2023 In One Sentence
Reese McGuire was valuable in backing up Connor Wong, despite losing time to injury and committing a Little League baserunning mistake that cost the Red Sox a game.
First and foremost, he made only one defensive error in 2023, which should be celebrated as a bright spot in our team’s ridiculously spongy defense. His 2023 season was decent enough compared to his career numbers, as well as the standards to which we hold catchers across the league. We don’t expect monster production from catchers, and McGuire fits in there. He posted a .267/.310/.358 slash line, one home run, 16 RBIs, with a .668 OPS.
He served as backup to Connor Wong but at times (like much of September) he went nearly one-for-one with Wong, making starts and providing rest. McGuire’s value is highest here: his ability to relieve Connor Wong of some of the wear and tear of daily life at the catcher’s position.
After missing about six weeks over the summer with a strained oblique, McGuire returned to the lineup with a bang, smacking a solo home run as well as a sacrifice fly in his first game back.
Let’s not forget that he had two stolen bases on the year; good for him and his seventeenth-percentile sprint speed. Those two stolen bases represent his career best.
As mentioned above, McGuire missed significant time after straining his right oblique. This injury, and a lesser one—his thumb was bruised as he took warmup pitches from Tanner Houck at end of September—made him good for only 72 games this season.
It’s possible that his 2023 will be remembered for an absolutely awful baserunning mistake on August 5 against the Blue Jays. McGuire was on second and incorrectly judged a Connor Wong fly ball as a home run; he pointed to the sky and began to trot accordingly, thinking the Sox had walked off the game. Notably, he neglected to track the ball behind him. To be fair, that sucker did travel, and was caught by Kevin Kiermaier after a small jump at the base of the Monster in left-center. Replays seem to show McGuire going with his first impression and perhaps being convinced by watching Wong watch the ball. That’s some Little League nonsense right there. He had absolutely no chance of getting back to second base where he belonged, and was thrown out to end the game and seal the loss. Though some blamed since-fired Carlos Febles, who was gesturing from the third-base line (I don’t think he was waving McGuire home, but communicating with the runner at first), this was a real bad look for McGuire.
Though this might be attributable to his injury, a couple of McGuire’s stats were notably higher than they’ve been in his career (barring the anomaly that was 2020 and typical rookie-season outlier stats). His strikeout rate of 25.7% is higher than it’s ever been, other than his rookie season. His ground-ball rate is way up at 51.8% after hovering around 36% for most of his career.
Best Game Or Moment
Let’s go with McGuire’s RBI triple against the Orioles in September. Not only is rare enough to see a catcher with a triple, but he never had to slide, and he did it on the first pitch.

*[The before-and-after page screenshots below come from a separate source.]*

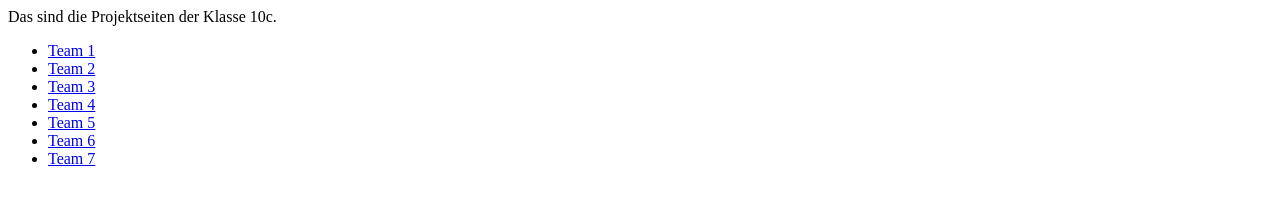
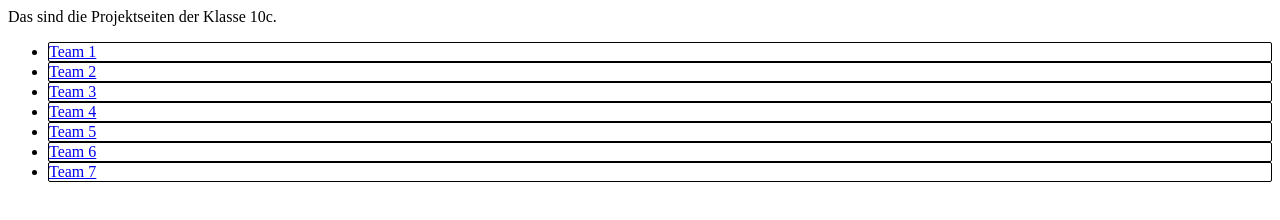
Before and after one commit to webapp-ks10/10c, a plain HTML site: page index.html in a window 1280 px wide. Drawn offline with Linux system fonts and the light colour scheme.

Commit message:
style added to landing page

```diff
--- a/index.html
+++ b/index.html
@@ -4,6 +4,12 @@
     <meta charset="UTF-8">
     <meta name="viewport" content="width=device-width, initial-scale=1.0">
     <title>Projektseiten 10c</title>
+    <style>
+        li {
+            border-radius: 2px;
+            border: 1px solid black;
+        }
+    </style>
 </head>
 <body>
     Das sind die Projektseiten der Klasse 10c.
```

The Big Question/2024 and Beyond
Before the non-tender deadline in November, Sports Illustrated questioned McGuire’s future with the Sox, calling him a candidate not to receive a contract. We now know that’s not true, and although I wouldn’t have been terribly sorry to see him go, I think the Sox have much bigger things to worry about (say it with me: pitching and second base). The Sox are right to focus on the big needs instead of fiddling around the margins.
With catcher-of-the-future Kyle Teel rapidly advancing through the minors in 2023, most recently playing with AA Portland, we might expect that he reaches the big leagues in 2024, but probably not until later in the season. McGuire is a more-than-serviceable backup option at catcher until Teel is ready.